Our project, in common with almost all renewable energy projects, uses project finance. This means that the security for the loan is not the asset (e.g. the solar panels) but is the cash flow of the project. People who lend project finance money see the first year or two as the most risky – but once the project is proven they become more relaxed (and offer lower interest rates). This means that the finance we have at present (from Close Brothers) is unavoidably relatively expensive, to compensate them for the early project risk they are taking, and it has always been our intention to refinance as soon as we can with lower interest rate loans. Here we benefit from being supported by Mongoose Energy, who are working to put together a package of projects to a bank that favours renewable energy companies. Although our loan would be individual to us (from the bank to Wight Community Energy), because we can approach them as part of a group, the rates we can attract are lower. At Wight Community Energy we still have to prove that we are beyond the trickiest early stage of development, and of course the outages are holding us back somewhat. But we hope that as 2018 starts we will have got through SSE’s outages and the data from Homestead will show we are less risky. If everything goes well, we hope to have a new loan in place by April 2018. If this works out, our interest payments will drop substantially and our cash position will start to improve.
Wight Community Energy Board
I am very pleased that a diverse and experienced group of people agreed to join our board at the last AGM. The newcomers are:
- Michael Lilley
- Charlotte Rayner
- Laurie Tenant
You can find their CVs on our website, but in brief Michael is the Green Party Councillor for Ryde East and brings commitment to renewables, a useful voice in the Council and invaluable local knowledge. Charlotte has a no nonsense business manner and long experience of academia and business studies. Laurie has recently sold his solar energy company Engenius, one of the longest established on the Island, and has unrivalled knowledge of solar technology.
We had our first board meeting on 5 September at Seaclose Park offices with Mongoose staff attending by phone link. Mongoose reported how our formation of a consortium of solar producers on the Island to lobby SSE had been used as a ‘good practice’ tip around the country! It was a chance for us all to get to know each other and to decide who will be volunteering for which tasks. We are unpaid, and so spreading the load around the group will hopefully mean that we can achieve more. It was an excellent meeting full of energy and ‘can do’, and I am very confident that we have a very good team for the future. The minutes can be accessed here.
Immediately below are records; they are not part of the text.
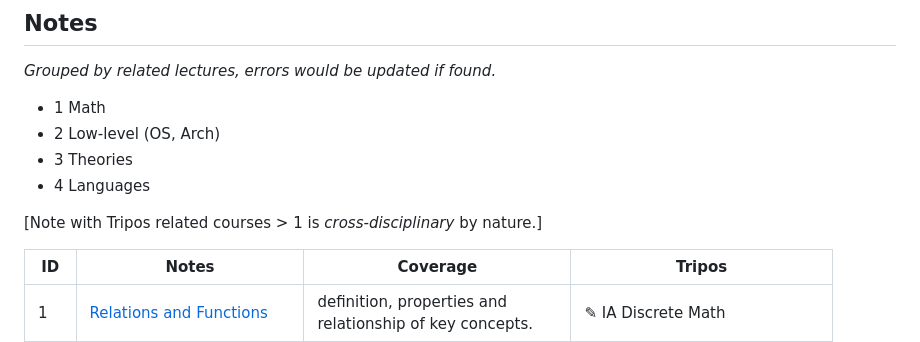
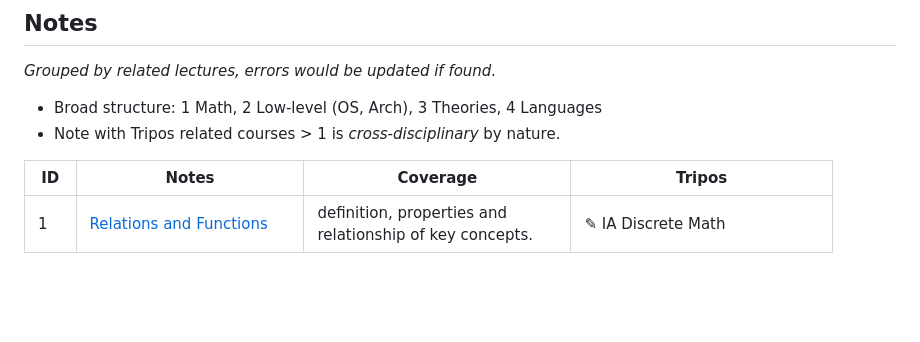
Before and after one commit to PeterHUistyping/Cambridge_CS_Tripos, a Markdown page: README.md, the part around the change. Rendered like a GitHub page; blank space fills up the shorter version.

Commit message:
Update intro

```diff
--- a/README.md
+++ b/README.md
@@ -20,12 +20,8 @@
 
 *Grouped by related lectures, errors would be updated if found.*
 
-- 1 Math
-- 2 Low-level (OS, Arch)
-- 3 Theories
-- 4 Languages
-
-[Note with Tripos related courses > 1 is *cross-disciplinary* by nature.]
+- Broad structure: 1 Math, 2 Low-level (OS, Arch), 3 Theories, 4 Languages
+- Note with Tripos related courses > 1 is *cross-disciplinary* by nature.
 
 | ID  | Notes                                                              | Coverage                                                              | Tripos                                                                                                                                    |
 | --- | ------------------------------------------------------------------ | --------------------------------------------------------------------- | ----------------------------------------------------------------------------------------------------------------------------------------- |
```
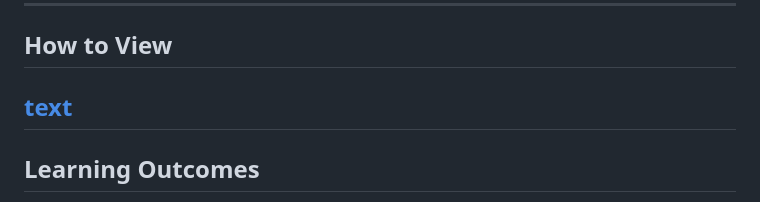
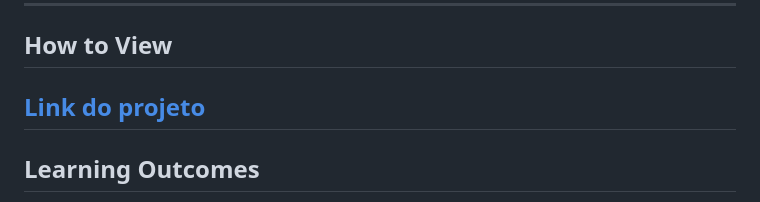
Before and after one commit to erikmatheussilva/roller-animated-page, a Markdown page: README.md, the part around the change. Drawn GitHub-style.

Commit message:
Update project link in README

```diff
--- a/README.md
+++ b/README.md
@@ -105,7 +105,7 @@ Adapting layout, spacing, and animation behavior.
 
 ## How to View
 
-[text](https://erikmatheussilva.github.io/roller-animated-page/)
+[Link do projeto](https://erikmatheussilva.github.io/roller-animated-page/)
 ---
 
 ## Learning Outcomes
```
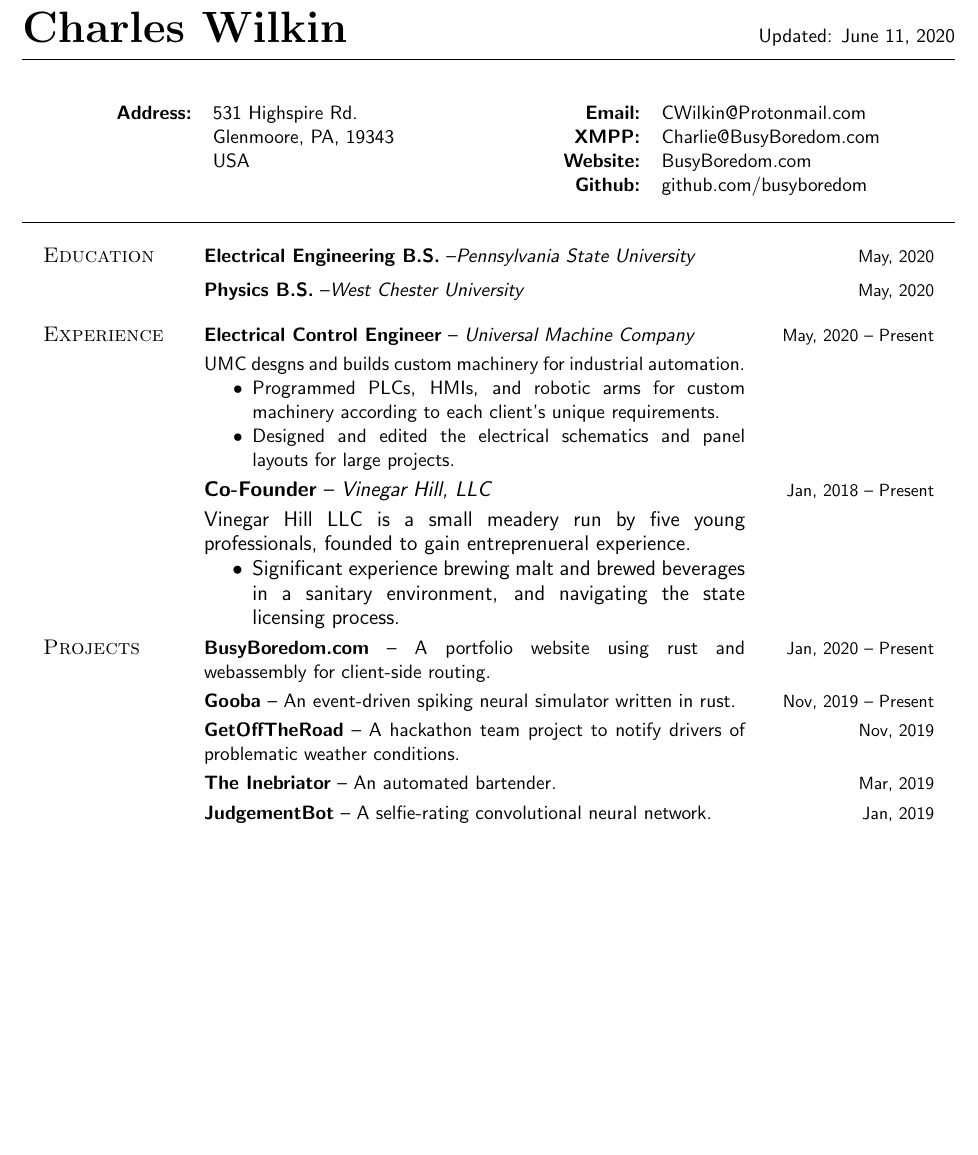
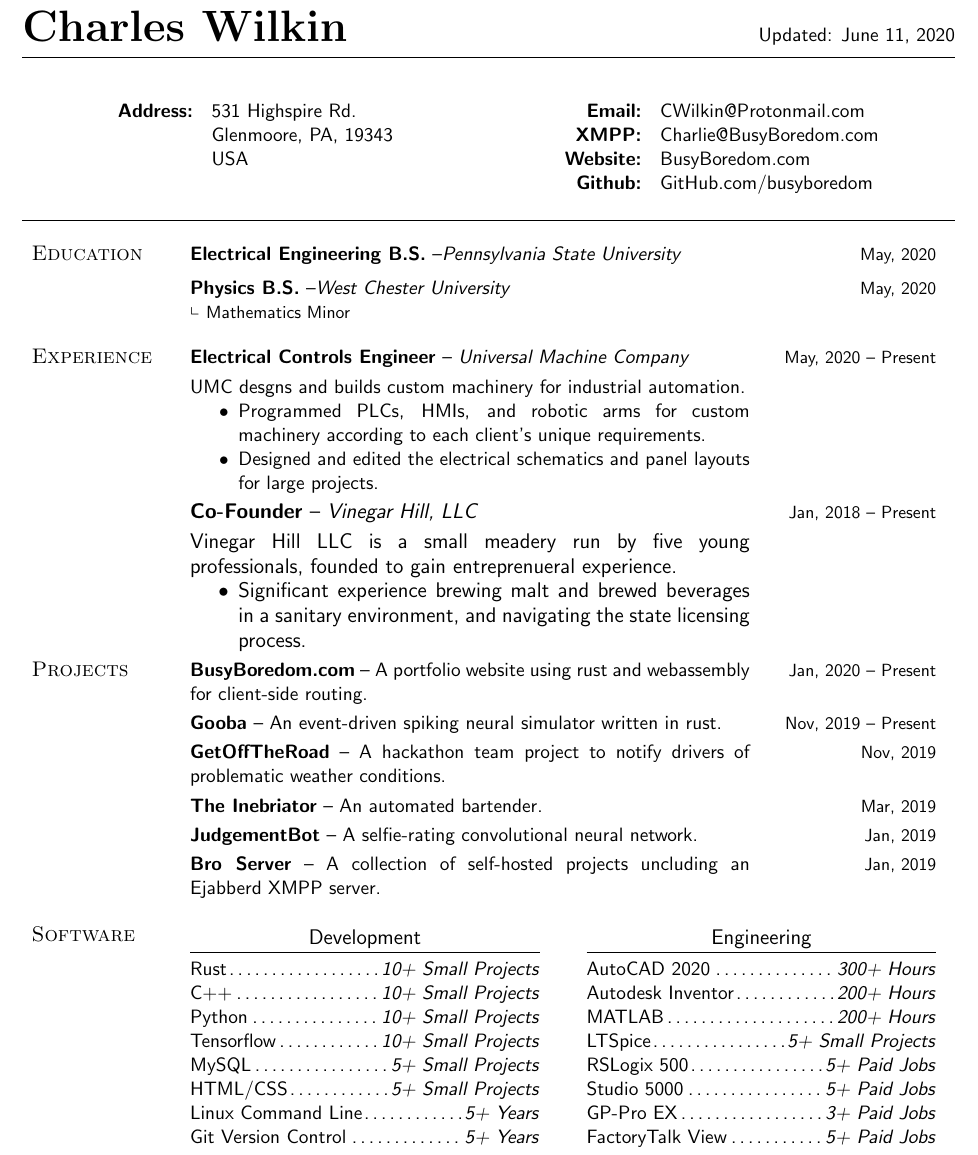
Before and after one commit to busyboredom/resume, a LaTeX CV (resume.tex): part of the page, cut so that both start at the same text, the shorter picture padded with empty space. Compiled offline with pdfLaTeX.

Commit message:
Finish first draft of resume

```diff
--- a/resume.tex
+++ b/resume.tex
@@ -1,12 +1,13 @@
 \documentclass[11pt, letterpaper]{article}
 \usepackage[margin=1.5cm,
-            headheight=32pt,
-            includehead,includefoot,
+            headheight=31pt,
+            includehead,
             heightrounded]
             {geometry}
 \usepackage{fancyhdr}
 \usepackage{multicol}
 \usepackage{enumitem}
+\usepackage{amssymb}
 \usepackage{censor}
 
 \StopCensoring
@@ -15,10 +16,11 @@
 
 \setlist{nosep}
 \setlength\columnsep{0pt}
+\setlength{\tabcolsep}{0.01\textwidth}
 
 \pagestyle{fancy}
 \fancyhf{}
-\setlength{\headheight}{32pt}
+\setlength{\headheight}{31pt}
 \lhead{\Huge\bf\textrm{Charles Wilkin}}
 \rhead{Updated: \today}
 
@@ -39,22 +43,25 @@
       \bf Email:    &CWilkin@Protonmail.com\\
       \bf XMPP:     &Charlie@BusyBoredom.com\\
       \bf Website:  &BusyBoredom.com\\
-  \bf Github:   &github.com/busyboredom\\
+      \bf Github:   &GitHub.com/busyboredom\\
     \end{tabular}
+  \end{multicols}
+\end{center}
 
-\end{multicols}
 
-\vspace{-0.25cm}\centering\noindent\rule{\textwidth}{0.4pt}\bigbreak
+\vspace{-0.25cm}\noindent\rule{\textwidth}{0.4pt}\bigbreak
 
-\begin{tabular}{p{0.15\textwidth} p{0.58\textwidth} p{0.18\textwidth}}
+\noindent
+\begin{tabular}{p{0.15\textwidth} p{0.60\textwidth} p{0.18\textwidth}}
   \large\textsc{Education} & \textbf{Electrical Engineering B.S.}
                              --\it Pennsylvania State University\medskip & \hfill\small May, 2020\\
                            & \textbf{Physics B.S.}
-                             --\it West Chester University\bigskip       & \hfill\small May, 2020\\
+                             --\it West Chester University               & \hfill\small May, 2020\\
+                           & \raisebox{0.5ex}{$\llcorner$} \small Mathematics Minor\bigskip    & \\
 
   \large\textsc{Experience} &
 
-  \textbf{Electrical Control Engineer} -- \textit{Universal Machine Company}\par
+  \textbf{Electrical Controls Engineer} -- \textit{Universal Machine Company}\par
   \smallskip UMC desgns and builds custom machinery for industrial automation.
   \begin{itemize}
     \item Programmed PLCs, HMIs, and robotic arms for custom machinery according to each client's
@@ -66,7 +73,7 @@
   \hfill\small May, 2020 -- Present\\ &
 
   \large\textbf{Co-Founder} -- \textit{Vinegar Hill, LLC}\par
-  \smallbreak Vinegar Hill LLC is a small meadery run by five young professionals, founded to gain
+  \smallskip Vinegar Hill LLC is a small meadery run by five young professionals, founded to gain
   entreprenueral experience.
   \begin{itemize}
       \item Significant experience brewing malt and brewed beverages in a sanitary environment, and
@@ -99,6 +106,52 @@
   \smallskip &
   \hfill\small Jan, 2019\\ &
 
+  \textbf{Bro Server} -- A collection of self-hosted projects uncluding an Ejabberd XMPP server.
+  \bigskip &
+  \hfill\small Jan, 2019\\
+
 \end{tabular}
 
+\setlength\columnsep{0.05\textwidth}
+
+\noindent
+\begin{tabular}{p{0.15\textwidth} p{0.8\textwidth}}
+  \large\textsc{Software} & \vspace{-0.75cm}
+
+  \noindent
+  \begin{multicols*}{2}
+    \noindent
+    \begin{center}
+      \large Development
+      \rule[10pt]{\linewidth}{0.04pt}
+      \vspace{-33pt}
+    \end{center}
+    Rust\dotfill                   \textit{10+ Small Projects}\newline
+    C++\dotfill                    \textit{10+ Small Projects}\newline
+    Python\dotfill                 \textit{10+ Small Projects}\newline
+    Tensorflow\dotfill             \textit{10+ Small Projects}\newline
+    MySQL\dotfill                  \textit{5+ Small Projects}\newline
+    HTML/CSS\dotfill               \textit{5+ Small Projects}\newline
+    Linux Command Line\dotfill     \textit{5+ Years}\newline
+    Git Version Control\dotfill    \textit{5+ Years}\newline
+
+    \columnbreak
+
+    \noindent
+    \begin{center}
+      \large Engineering
+      \rule[10pt]{\linewidth}{0.04pt}
+      \vspace{-33pt}
+    \end{center}
+    AutoCAD 2020\dotfill           \textit{300+ Hours}\newline
+    Autodesk Inventor\dotfill      \textit{200+ Hours}\newline
+    MATLAB\dotfill                 \textit{200+ Hours}\newline
+    LTSpice\dotfill                \textit{5+ Small Projects}\newline
+    RSLogix 500\dotfill            \textit{5+ Paid Jobs}\newline
+    Studio 5000\dotfill            \textit{5+ Paid Jobs}\newline
+    GP-Pro EX\dotfill              \textit{3+ Paid Jobs}\newline
+    FactoryTalk View\dotfill       \textit{5+ Paid Jobs}\newline
+
+  \end{multicols*}
+\end{tabular}
 \end{document}
```
Also changed, not shown: resume.tex (4 more changed lines), 1 other file. Lines whose indentation alone changed are shown as unchanged.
Life with a Leaf
As I mentioned earlier, my wife and I now have a second hand Nissan Leaf in our family. We bought it from JustEVs back in February and it quickly became a firm favourite – our faithful Honda Civic is feeling very neglected. The Leaf is quiet and so easy to drive. Totally automatic, just a small knob to make it go forwards or backwards, that’s it. The maximum practical range is around 100 miles, but it is easier on the batteries to only charge them to 80% capacity, which is what we do most of the time. That reduces the range to around 70 miles, but as we only use the car on the Island, that has yet to be a problem!
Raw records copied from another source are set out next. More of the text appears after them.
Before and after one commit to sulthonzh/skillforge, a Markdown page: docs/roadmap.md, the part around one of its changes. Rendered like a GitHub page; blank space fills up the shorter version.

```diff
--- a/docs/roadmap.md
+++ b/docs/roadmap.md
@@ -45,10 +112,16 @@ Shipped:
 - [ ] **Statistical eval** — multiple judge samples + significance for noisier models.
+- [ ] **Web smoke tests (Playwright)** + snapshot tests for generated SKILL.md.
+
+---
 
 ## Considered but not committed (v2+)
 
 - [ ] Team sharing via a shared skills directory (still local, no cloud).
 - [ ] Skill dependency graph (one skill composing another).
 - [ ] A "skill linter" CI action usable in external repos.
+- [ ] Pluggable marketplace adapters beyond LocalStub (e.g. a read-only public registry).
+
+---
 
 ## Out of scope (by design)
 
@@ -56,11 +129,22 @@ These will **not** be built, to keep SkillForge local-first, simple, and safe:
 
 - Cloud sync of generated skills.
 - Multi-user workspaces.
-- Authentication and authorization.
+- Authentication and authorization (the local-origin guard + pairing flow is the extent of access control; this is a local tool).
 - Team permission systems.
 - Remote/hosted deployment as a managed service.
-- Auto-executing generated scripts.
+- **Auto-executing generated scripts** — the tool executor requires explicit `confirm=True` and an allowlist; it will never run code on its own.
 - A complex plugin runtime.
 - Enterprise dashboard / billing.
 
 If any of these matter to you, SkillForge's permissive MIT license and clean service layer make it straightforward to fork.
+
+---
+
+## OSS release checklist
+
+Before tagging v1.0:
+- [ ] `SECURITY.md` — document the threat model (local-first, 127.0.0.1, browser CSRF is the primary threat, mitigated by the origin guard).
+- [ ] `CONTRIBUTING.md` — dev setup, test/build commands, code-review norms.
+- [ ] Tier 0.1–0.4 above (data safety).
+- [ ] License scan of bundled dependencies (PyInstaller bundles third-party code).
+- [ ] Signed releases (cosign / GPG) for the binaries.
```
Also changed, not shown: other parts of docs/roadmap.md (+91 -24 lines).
We try to charge it when our domestic solar panels are working, but even if we take all the power from the grid, the cost works out at around 2.5 pence per mile, as compared to 15p per mile for the Honda. With a new model Leaf coming out next year, the model we have is becoming a snip. New ones are available at large discounts and there are low mileage second hand ones like ours for £10,000 or less.
In the longer term, we have not just bought a new car, but also a battery pack. Nissan and others are working on systems that will allow EVs to supply power as well as simply be passively charged. The day will come when our Leaf will power the house in the evening, then charge up ready to go in the morning.
If you are tempted to try an EV we would be happy to give you a demo of ours – please just get in touch.
Colin Palmer. Chair, WCE